▶ [Aim of the exercise]: Within the records, say how many lines include the word "디스크립터의"; the answer should be the number and no more.
.....
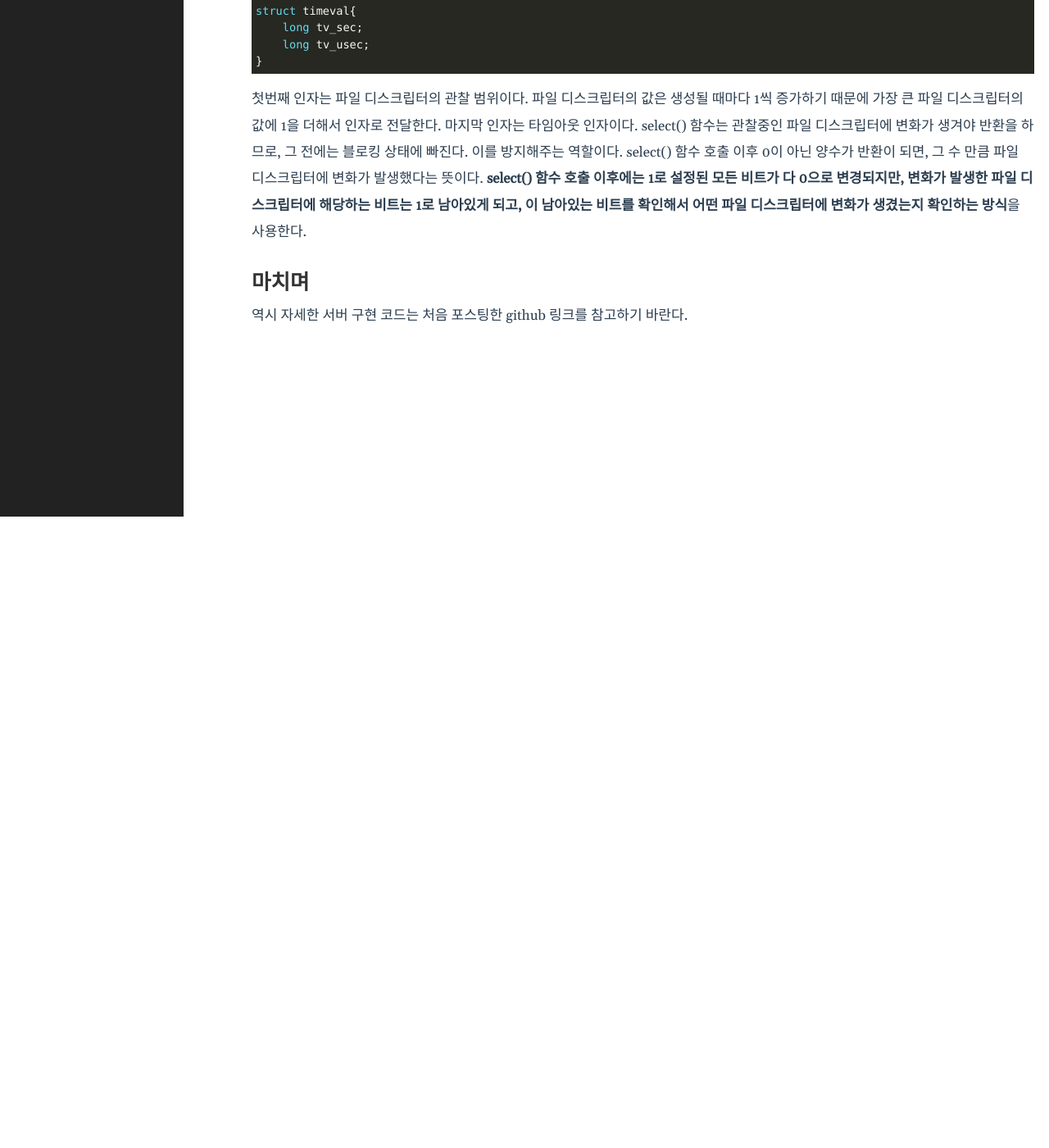
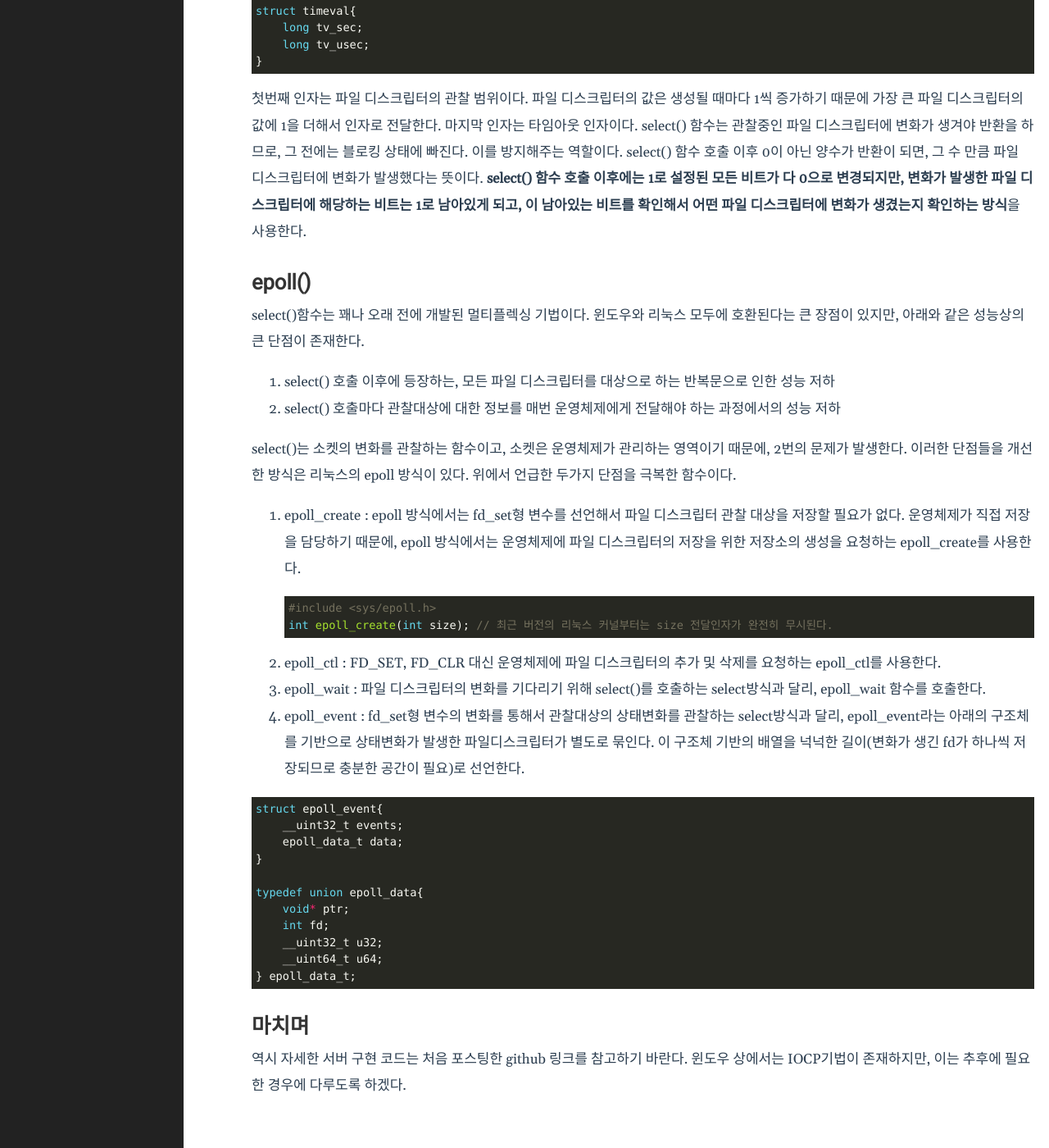
Before and after one commit to Herrtane/Herrtane.github.io, a Jekyll site: the page built from _posts/2021-10-02-TCP_IP_Socket-10.markdown, in a window 1280 px wide and 1400 px high, scrolled down 780 px. Shown: the whole window at 82% size. Built offline with Jekyll 4.4.1, drawn with Linux system fonts in a browser that asks for light colours; comment, search, counter and statistics services are not loaded; before the commit the page ends 1410 px from its top, so only the background shows below that.

Commit message:
Post TCP/IP

````diff
--- a/_posts/2021-10-02-TCP_IP_Socket-10.markdown
+++ b/_posts/2021-10-02-TCP_IP_Socket-10.markdown
@@ -38,6 +38,39 @@ struct timeval{
 
 첫번째 인자는 파일 디스크립터의 관찰 범위이다. 파일 디스크립터의 값은 생성될 때마다 1씩 증가하기 때문에 가장 큰 파일 디스크립터의 값에 1을 더해서 인자로 전달한다. 마지막 인자는 타임아웃 인자이다. select() 함수는 관찰중인 파일 디스크립터에 변화가 생겨야 반환을 하므로, 그 전에는 블로킹 상태에 빠진다. 이를 방지해주는 역할이다. select() 함수 호출 이후 0이 아닌 양수가 반환이 되면, 그 수 만큼 파일 디스크립터에 변화가 발생했다는 뜻이다. **select() 함수 호출 이후에는 1로 설정된 모든 비트가 다 0으로 변경되지만, 변화가 발생한 파일 디스크립터에 해당하는 비트는 1로 남아있게 되고, 이 남아있는 비트를 확인해서 어떤 파일 디스크립터에 변화가 생겼는지 확인하는 방식**을 사용한다.
 
+## epoll()
+
+select()함수는 꽤나 오래 전에 개발된 멀티플렉싱 기법이다. 윈도우와 리눅스 모두에 호환된다는 큰 장점이 있지만, 아래와 같은 성능상의 큰 단점이 존재한다.
+
+1. select() 호출 이후에 등장하는, 모든 파일 디스크립터를 대상으로 하는 반복문으로 인한 성능 저하
+2. select() 호출마다 관찰대상에 대한 정보를 매번 운영체제에게 전달해야 하는 과정에서의 성능 저하
+
+select()는 소켓의 변화를 관찰하는 함수이고, 소켓은 운영체제가 관리하는 영역이기 때문에, 2번의 문제가 발생한다. 이러한 단점들을 개선한 방식은 리눅스의 epoll 방식이 있다. 위에서 언급한 두가지 단점을 극복한 함수이다.
+
+1. epoll_create : epoll 방식에서는 fd_set형 변수를 선언해서 파일 디스크립터 관찰 대상을 저장할 필요가 없다. 운영체제가 직접 저장을 담당하기 때문에, epoll 방식에서는 운영체제에 파일 디스크립터의 저장을 위한 저장소의 생성을 요청하는 epoll_create를 사용한다.
+```c
+#include <sys/epoll.h>
+int epoll_create(int size); // 최근 버전의 리눅스 커널부터는 size 전달인자가 완전히 무시된다.
+```
+2. epoll_ctl : FD_SET, FD_CLR 대신 운영체제에 파일 디스크립터의 추가 및 삭제를 요청하는 epoll_ctl를 사용한다.
+3. epoll_wait : 파일 디스크립터의 변화를 기다리기 위해 select()를 호출하는 select방식과 달리, epoll_wait 함수를 호출한다.
+4. epoll_event : fd_set형 변수의 변화를 통해서 관찰대상의 상태변화를 관찰하는 select방식과 달리, epoll_event라는 아래의 구조체를 기반으로 상태변화가 발생한 파일디스크립터가 별도로 묶인다. 이 구조체 기반의 배열을 넉넉한 길이(변화가 생긴 fd가 하나씩 저장되므로 충분한 공간이 필요)로 선언한다.
+
+```c
+struct epoll_event{
+    __uint32_t events;
+    epoll_data_t data;
+}
+
+typedef union epoll_data{
+    void* ptr;
+    int fd;
+    __uint32_t u32;
+    __uint64_t u64;
+} epoll_data_t;
+```
+
 ## 마치며
 
 역시 자세한 서버 구현 코드는 처음 포스팅한 github 링크를 참고하기 바란다.
+윈도우 상에서는 IOCP기법이 존재하지만, 이는 추후에 필요한 경우에 다루도록 하겠다.
````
.....
▶ [Exercise output]: 4